"Roughly one-third of the children chose e-books over traditional books, which surprised us a little bit," said Parish-Morris. "But part of that might stem from the fact that, in general, parents and children don't tend to read electronic books together."
She said that the raw number of total utterances made by parents was roughly equal between the two types of books, but that the researchers saw a significant difference in the proportion of content- and behavior-oriented comments.
"I was struck by the stark difference between the content-related utterances in reading traditional versus e-books; I didn't realize there would be a two-fold difference," said Collins. "I think this happens because we're more comfortable with traditional books and so we play a more active role in the reading process; but with e-books, we let the books lead."
"It turned out that reading electronic books became a behaviorally oriented, slightly coercive parent-child interaction as opposed to talking about the story, relating it to the their child's life, or even talking about the book's pictures or text," Parish-Morris said. "Parents were under the impression that when you are sitting down with a book, you are supposed to read it," she added. "But what was happening with the e-books is that reading was not even part of the process, probably because these books literally read the story to the child. So parents are not needed.
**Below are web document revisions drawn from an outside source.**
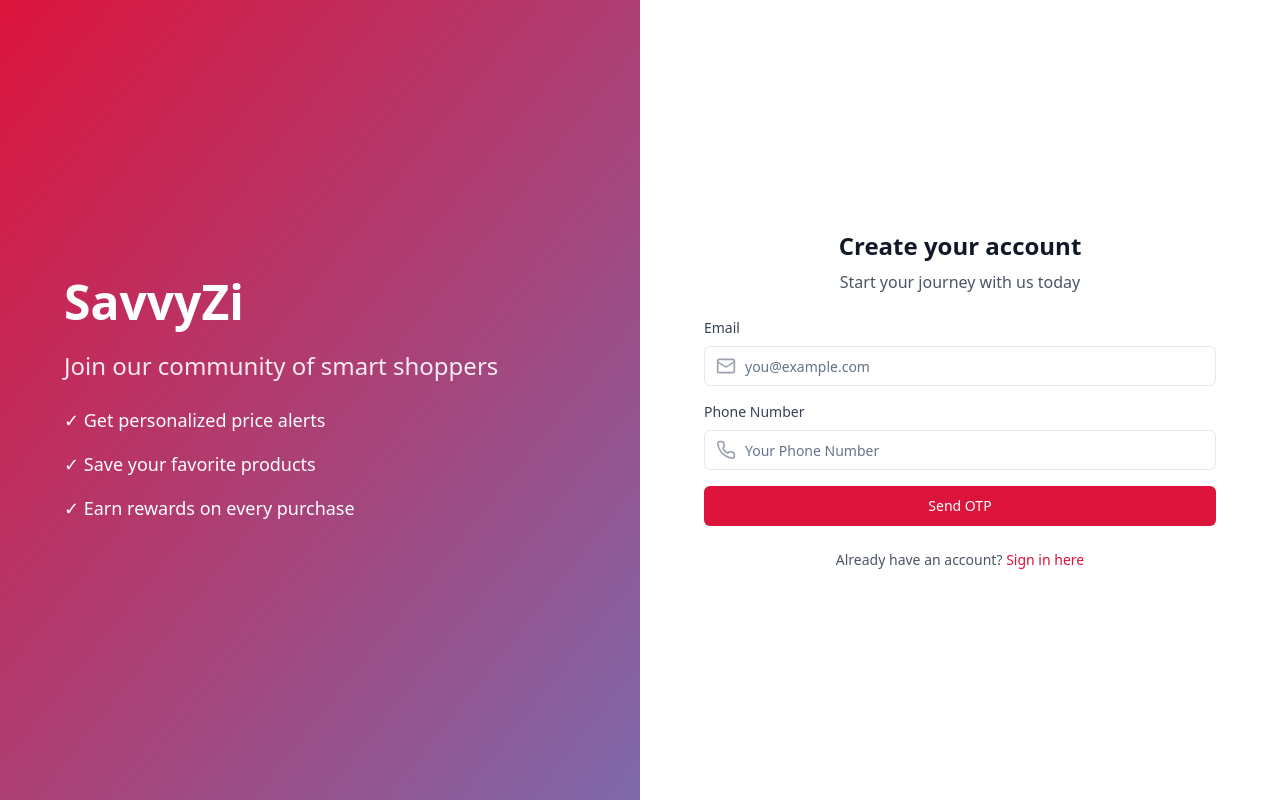
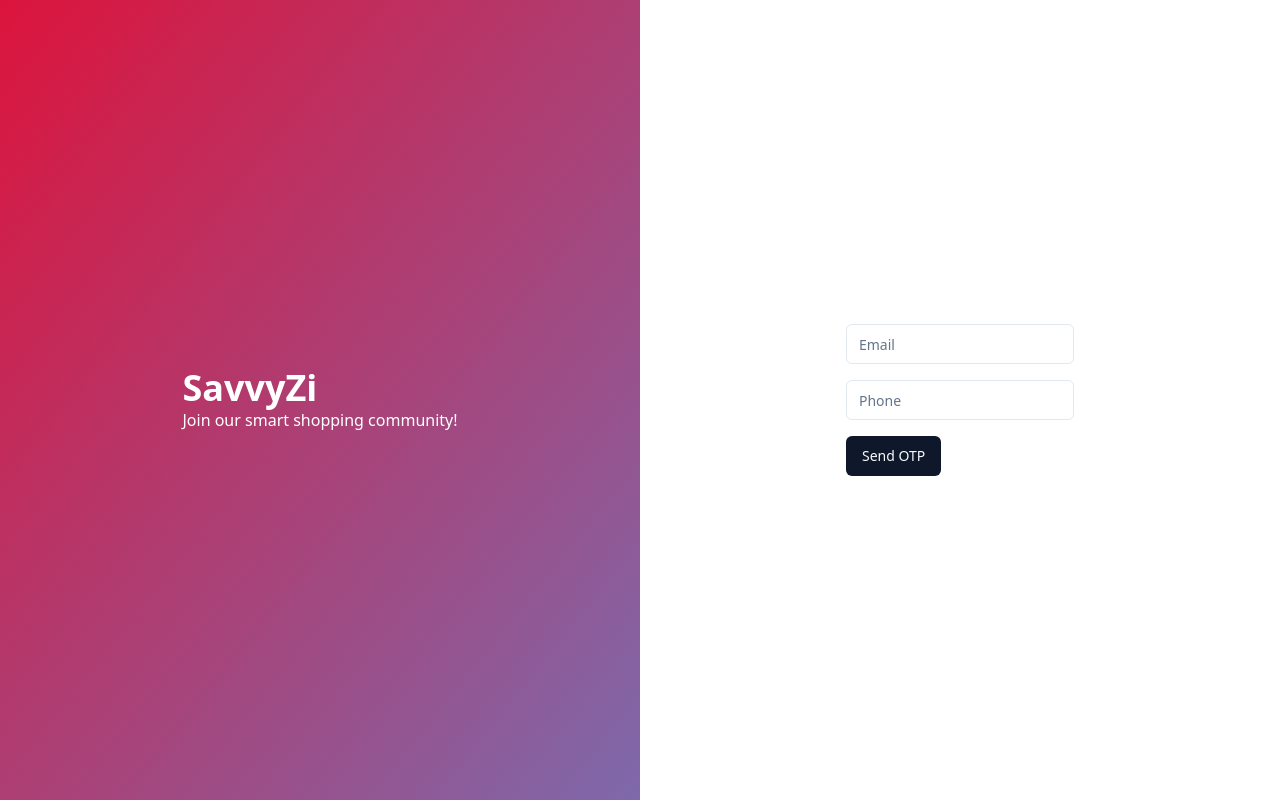
Before and after one commit to aniket007sp/cashback-compare-mania, a React (Vite) app: page /signup in a window 1280 px wide. Built offline with nearby package versions, Linux system fonts and the light colour scheme.

Commit message:
Update SignUp.jsx

```diff
--- a/src/components/SignUp.jsx
+++ b/src/components/SignUp.jsx
@@ -1,5 +1,5 @@
 import React, { useState } from "react";
-import { User, Lock, Mail, Phone } from "lucide-react";
+import { Mail, Phone, Lock } from "lucide-react";
 import { Button } from "@/components/ui/button";
 import { Input } from "@/components/ui/input";
 import { useToast } from "@/components/ui/use-toast";
@@ -22,10 +22,10 @@ function SignUp() {
   const handleInitialSubmit = async (e) => {
     e.preventDefault();
     try {
-      const response = await fetch('http://localhost:8000/api/initiate-signup/', {
-        method: 'POST',
+      const response = await fetch("http://localhost:8000/api/initiate-signup/", {
+        method: "POST",
         headers: {
-          'Content-Type': 'application/json',
+          "Content-Type": "application/json",
         },
         body: JSON.stringify({
           email: formData.email,
@@ -36,24 +36,22 @@ function SignUp() {
       if (response.ok) {
         toast({
           title: "OTP Sent",
-          description: "Please check your email and phone for OTP verification codes.",
+          description: "Check your email and phone for the OTP.",
         });
-        // Explicitly set step to 2 after successful OTP request
         setStep(2);
-        console.log("Moving to step 2"); // Debug log
       } else {
         const data = await response.json();
         toast({
           title: "Error",
-          description: data.error || "Failed to send OTP",
+          description: data.error || "Failed to send OTP.",
           variant: "destructive",
         });
       }
     } catch (error) {
-      console.error("Error during OTP request:", error);
+      console.error(error);
       toast({
         title: "Error",
-        description: "Failed to connect to server",
+        description: "Failed to connect to the server.",
         variant: "destructive",
       });
     }
@@ -62,10 +60,10 @@ function SignUp() {
   const handleOtpVerification = async (e) => {
     e.preventDefault();
     try {
-      const response = await fetch('http://localhost:8000/api/verify-otp/', {
-        method: 'POST',
+      const response = await fetch("http://localhost:8000/api/verify-otp/", {
+        method: "POST",
         headers: {
-          'Content-Type': 'application/json',
+          "Content-Type": "application/json",
         },
         body: JSON.stringify({
           email: formData.email,
@@ -83,20 +81,20 @@ function SignUp() {
           title: "Success",
           description: "Account created successfully!",
         });
-        // Store the token and redirect
-        localStorage.setItem('token', data.token);
-        window.location.href = '/';
+        localStorage.setItem("token", data.token);
+        window.location.href = "/";
       } else {
         toast({
           title: "Error",
-          description: data.message || "Verification failed",
+          description: data.error || "OTP verification failed.",
           variant: "destructive",
         });
       }
     } catch (error) {
+      console.error(error);
       toast({
         title: "Error",
-        description: "Failed to verify OTP",
+        description: "Failed to verify OTP.",
         variant: "destructive",
       });
     }
@@ -104,155 +102,70 @@ function SignUp() {
 
   return (
     <div className="min-h-screen flex flex-wrap lg:flex-nowrap">
-      {/* Left Section - Brand */}
-      <div className="w-full lg:w-1/2 bg-gradient-to-br from-[crimson] to-[#7E69AB] flex flex-col items-center justify-center p-6 md:p-10 text-white">
-        <div className="w-full max-w-lg space-y-6 text-center lg:text-left">
-          <h1 className="text-3xl md:text-5xl font-bold">SavvyZi</h1>
-          <p className="text-lg md:text-2xl text-white/90">
-            Join our community of smart shoppers
-          </p>
-          <div className="mt-6 space-y-4">
-            <p className="text-base md:text-lg">✓ Get personalized price alerts</p>
-            <p className="text-base md:text-lg">✓ Save your favorite products</p>
-            <p className="text-base md:text-lg">✓ Earn rewards on every purchase</p>
-          </div>
+      {/* Left Section */}
+      <div className="w-full lg:w-1/2 bg-gradient-to-br from-[crimson] to-[#7E69AB] text-white flex items-center justify-center">
+        <div>
+          <h1 className="text-4xl font-bold">SavvyZi</h1>
+          <p>Join our smart shopping community!</p>
         </div>
       </div>
 
-      {/* Right Section - Sign Up Form */}
-      <div className="w-full lg:w-1/2 bg-white flex flex-col items-center justify-center p-6 md:p-10">
-        <div className="w-full max-w-lg space-y-6">
-          <div className="text-center mb-6">
-            <h2 className="text-xl md:text-2xl font-bold text-gray-900">
-              {step === 1 ? "Create your account" : "Verify OTP"}
-            </h2>
-            <p className="text-sm md:text-base text-gray-600 mt-2">
-              {step === 1 ? "Start your journey with us today" : "Enter the OTP sent to your email and phone"}
-            </p>
-          </div>
-
-          <form onSubmit={step === 1 ? handleInitialSubmit : handleOtpVerification} className="space-y-4">
+      {/* Right Section */}
+      <div className="w-full lg:w-1/2 bg-white flex items-center justify-center">
+        <form
+          onSubmit={step === 1 ? handleInitialSubmit : handleOtpVerification}
+          className="space-y-4"
+        >
           {step === 1 ? (
             <>
-                {/* Email */}
-                <div className="space-y-2">
-                  <label htmlFor="email" className="block text-sm font-medium text-gray-700">
-                    Email
-                  </label>
-                  <div className="relative">
-                    <div className="absolute inset-y-0 left-0 pl-3 flex items-center pointer-events-none">
-                      <Mail className="h-5 w-5 text-gray-400" />
-                    </div>
               <Input
-                      type="email"
-                      id="email"
                 name="email"
+                placeholder="Email"
                 value={formData.email}
                 onChange={handleInputChange}
                 required
-                      placeholder="you@example.com"
-                      className="pl-10"
+                icon={<Mail />}
               />
-                  </div>
-                </div>
-
-                {/* Phone */}
-                <div className="space-y-2">
-                  <label htmlFor="phone" className="block text-sm font-medium text-gray-700">
-                    Phone Number
-                  </label>
-                  <div className="relative">
-                    <div className="absolute inset-y-0 left-0 pl-3 flex items-center pointer-events-none">
-                      <Phone className="h-5 w-5 text-gray-400" />
-                    </div>
               <Input
-                      type="tel"
-                      id="phone"
                 name="phone"
+                placeholder="Phone"
                 value={formData.phone}
                 onChange={handleInputChange}
                 required
-                      placeholder="Your Phone Number"
-                      className="pl-10"
+                icon={<Phone />}
               />
-                  </div>
-                </div>
             </>
           ) : (
             <>
-                {/* Email OTP */}
-                <div className="space-y-2">
-                  <label htmlFor="emailOtp" className="block text-sm font-medium text-gray-700">
-                    Email OTP
-                  </label>
               <Input
-                    type="text"
-                    id="emailOtp"
                 name="emailOtp"
+                placeholder="Email OTP"
                 value={formData.emailOtp}
                 onChange={handleInputChange}
                 required
-                    placeholder="Enter Email OTP"
               />
-                </div>
-
-                {/* Phone OTP */}
-                <div className="space-y-2">
-                  <label htmlFor="phoneOtp" className="block text-sm font-medium text-gray-700">
-                    Phone OTP
-                  </label>
               <Input
-                    type="text"
-                    id="phoneOtp"
                 name="phoneOtp"
+                placeholder="Phone OTP"
                 value={formData.phoneOtp}
                 onChange={handleInputChange}
                 required
-                    placeholder="Enter Phone OTP"
               />
-                </div>
-
-                {/* Password */}
-                <div className="space-y-2">
-                  <label htmlFor="password" className="block text-sm font-medium text-gray-700">
-                    Password
-                  </label>
-                  <div className="relative">
-                    <div className="absolute inset-y-0 left-0 pl-3 flex items-center pointer-events-none">
-                      <Lock className="h-5 w-5 text-gray-400" />
-                    </div>
               <Input
-                      type="password"
-                      id="password"
                 name="password"
+                placeholder="Password"
                 value={formData.password}
                 onChange={handleInputChange}
                 required
-                      placeholder="Create Password"
-                      className="pl-10"
+                type="password"
+                icon={<Lock />}
               />
-                  </div>
-                </div>
             </>
           )}
-
-            {/* Submit Button */}
-            <Button
-              type="submit"
-              className="w-full bg-[crimson] hover:bg-gray-400 text-white transition-colors"
-            >
-              {step === 1 ? "Send OTP" : "Create Account"}
+          <Button type="submit">
+            {step === 1 ? "Send OTP" : "Verify and Create Account"}
           </Button>
         </form>
-
-          {/* Sign In Link */}
-          <p className="text-center text-sm text-gray-600">
-            Already have an account?{" "}
-            <a href="/login" className="font-medium text-[crimson] hover:text-gray-700">
-              Sign in here
-            </a>
-          </p>
-        </div>
       </div>
     </div>
   );
```
Lines whose indentation alone changed are shown as unchanged.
The book makes commands and tells the child what to do; it encourages them to play games and reads to the child, so parents are essentially replaced by this battery-operated machine."
In contrast, Parish-Morris noted that parents who read traditional books made more comments that related pictures or themes in the book to their children’s real lives in a way that might spur the children’s imagination, or their short- or long-term memory.
This is significant because children are more successful in school when they spend their pre-school years reading with their parents. "The parent-child interaction around books and shared book reading is incredibly important to emergent literacy skills," she said. "In the later school years, kids enjoy school more, they enjoy learning more, and there are a whole host of outcomes that are related to this shared reading experience in the pre-school years.
"So parents who are talking about the content with their child while reading traditional books are encouraging early literacy, whereas parents and children reading electronic books together are having a severely truncated experience."
"This research does suggest that parents should be aware of some of the limitations of e-book reading," added Collins. "We shouldn't use e-books to replace traditional books, and we shouldn't expect them to do something that they don't. They're not substitutes for a human being."
The researchers are using this study, which received some material support from Fisher-Price, as the basis for a larger study at the Temple University Infant Lab. The follow-up study features an expanded sample of children in a randomized design. Preliminary data confirm the findings of the current study.
Founded 12 years ago, the Temple University Infant Laboratory brings together researchers who are doing cutting-edge work on spatial development, language development and memory processes. It is one of the few research centers in the world that are specifically exploring the vital role of play in learning and the educational merits of technological toys for children. Focusing on how children between the ages of 5 months and 6 years learn about the world in which they live, the lab also mentors graduate and undergraduate students who participate in all phases of the research. Funded by grants from the National Science Foundation, National Institutes of Health and others, the Lab's research is presented at meetings around the world and published in top-tier journals.
As the nation's only graduate school to focus exclusively on child development from birth to age 8, Erikson Institute is an independent institution of higher education that prepares child-development professionals for leadership through its academic programs, applied research and community involvement. Now entering its 40th year, Erikson Institute advances the ability of educators, practitioners, researchers and decision-makers to improve the lives of children and their families.
— Preston M. Moretz